Kosovo-Serbia land swap could send whole region into turmoil

Kosovo-Serbia land swap could send whole region into turmoil
A land swap between Kosovo and Serbia could trigger a chain reaction in the Balkans, spelling the end for a number of former Yugoslav countries – and give a new reason for the US to keep troops in Europe, analysts have told RT.

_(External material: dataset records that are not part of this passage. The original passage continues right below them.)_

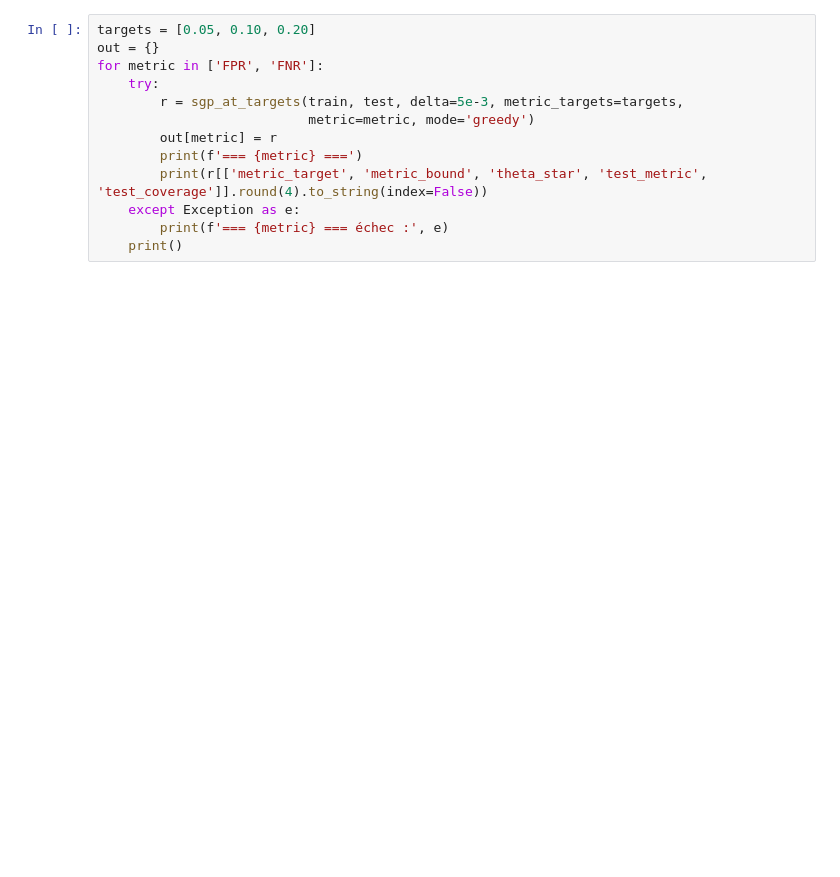
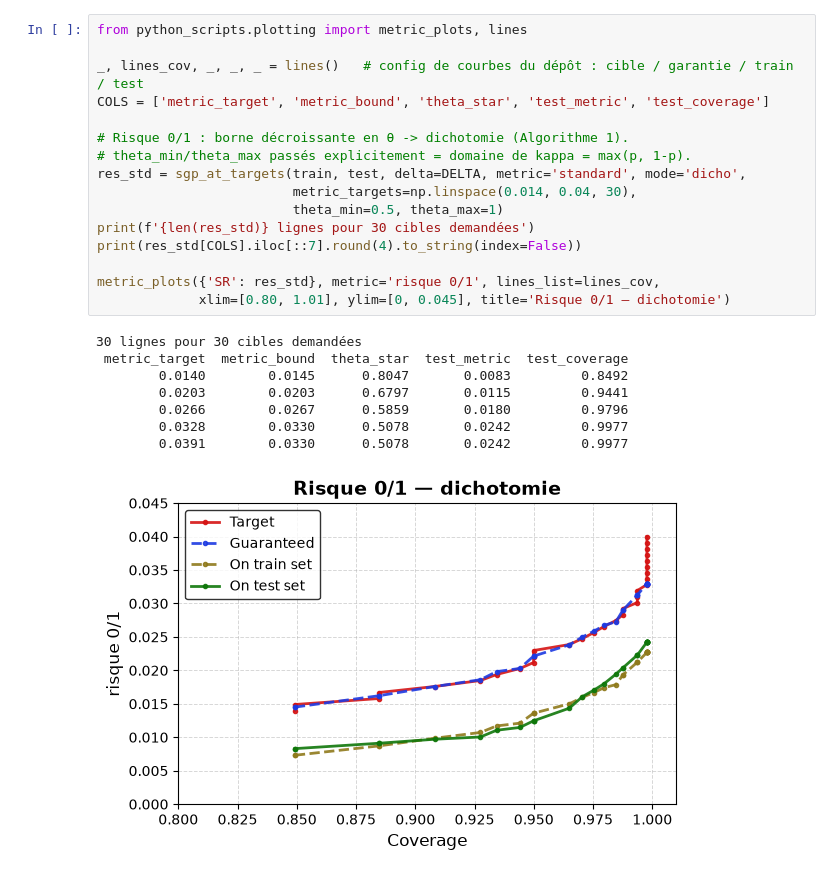
Before and after one commit to Epiconcept-Paris/data-capsule-deep-piste, a Jupyter notebook: notebooks/08_risk_control_abstention.ipynb, the cells around one changed output. Saved outputs shown, nothing was run; the diff lists cells and outputs as text; blank space fills up the shorter version.

```diff
--- a/notebooks/08_risk_control_abstention.ipynb
+++ b/notebooks/08_risk_control_abstention.ipynb
@@ -79,14 +332,26 @@ fixe ne sépare pas `d1` et `d2`. Vérifions-le.
 # %%
-targets = [0.05, 0.10, 0.20]
-out = {}
-for metric in ['FPR', 'FNR']:
-    try:
-        r = sgp_at_targets(train, test, delta=5e-3, metric_targets=targets,
-                           metric=metric, mode='greedy')
-        out[metric] = r
-        print(f'=== {metric} ===')
-        print(r[['metric_target', 'metric_bound', 'theta_star', 'test_metric', 'test_coverage']].round(4).to_string(index=False))
-    except Exception as e:
-        print(f'=== {metric} === échec :', e)
-    print()
+from python_scripts.plotting import metric_plots, lines
+
+_, lines_cov, _, _, _ = lines()   # config de courbes du dépôt : cible / garantie / train / test
+COLS = ['metric_target', 'metric_bound', 'theta_star', 'test_metric', 'test_coverage']
+
+# Risque 0/1 : borne décroissante en θ -> dichotomie (Algorithme 1).
+# theta_min/theta_max passés explicitement = domaine de kappa = max(p, 1-p).
+res_std = sgp_at_targets(train, test, delta=DELTA, metric='standard', mode='dicho',
+                         metric_targets=np.linspace(0.014, 0.04, 30),
+                         theta_min=0.5, theta_max=1)
+print(f'{len(res_std)} lignes pour 30 cibles demandées')
+print(res_std[COLS].iloc[::7].round(4).to_string(index=False))
+
+metric_plots({'SR': res_std}, metric='risque 0/1', lines_list=lines_cov,
+             xlim=[0.80, 1.01], ylim=[0, 0.045], title='Risque 0/1 — dichotomie')
+# %% [output]
+30 lignes pour 30 cibles demandées
+ metric_target  metric_bound  theta_star  test_metric  test_coverage
+        0.0140        0.0145      0.8047       0.0083         0.8492
+        0.0203        0.0203      0.6797       0.0115         0.9441
+        0.0266        0.0267      0.5859       0.0180         0.9796
+        0.0328        0.0330      0.5078       0.0242         0.9977
+        0.0391        0.0330      0.5078       0.0242         0.9977
+[figure, added]
 # %%
```
Also changed, not shown: parts of 17 cells of this notebook, 20 other files.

The idea of land swap between Serbia and Kosovo along "ethnic lines" resurfaced this summer, reportedly floated first by Serbia's President Aleksandar Vucic. While not discussed officially, such plan would likely include Kosovo giving up Serb-dominated northern parts of the region in exchange for territory in southern Serbia in the Albanian-dominated Presevo Valley.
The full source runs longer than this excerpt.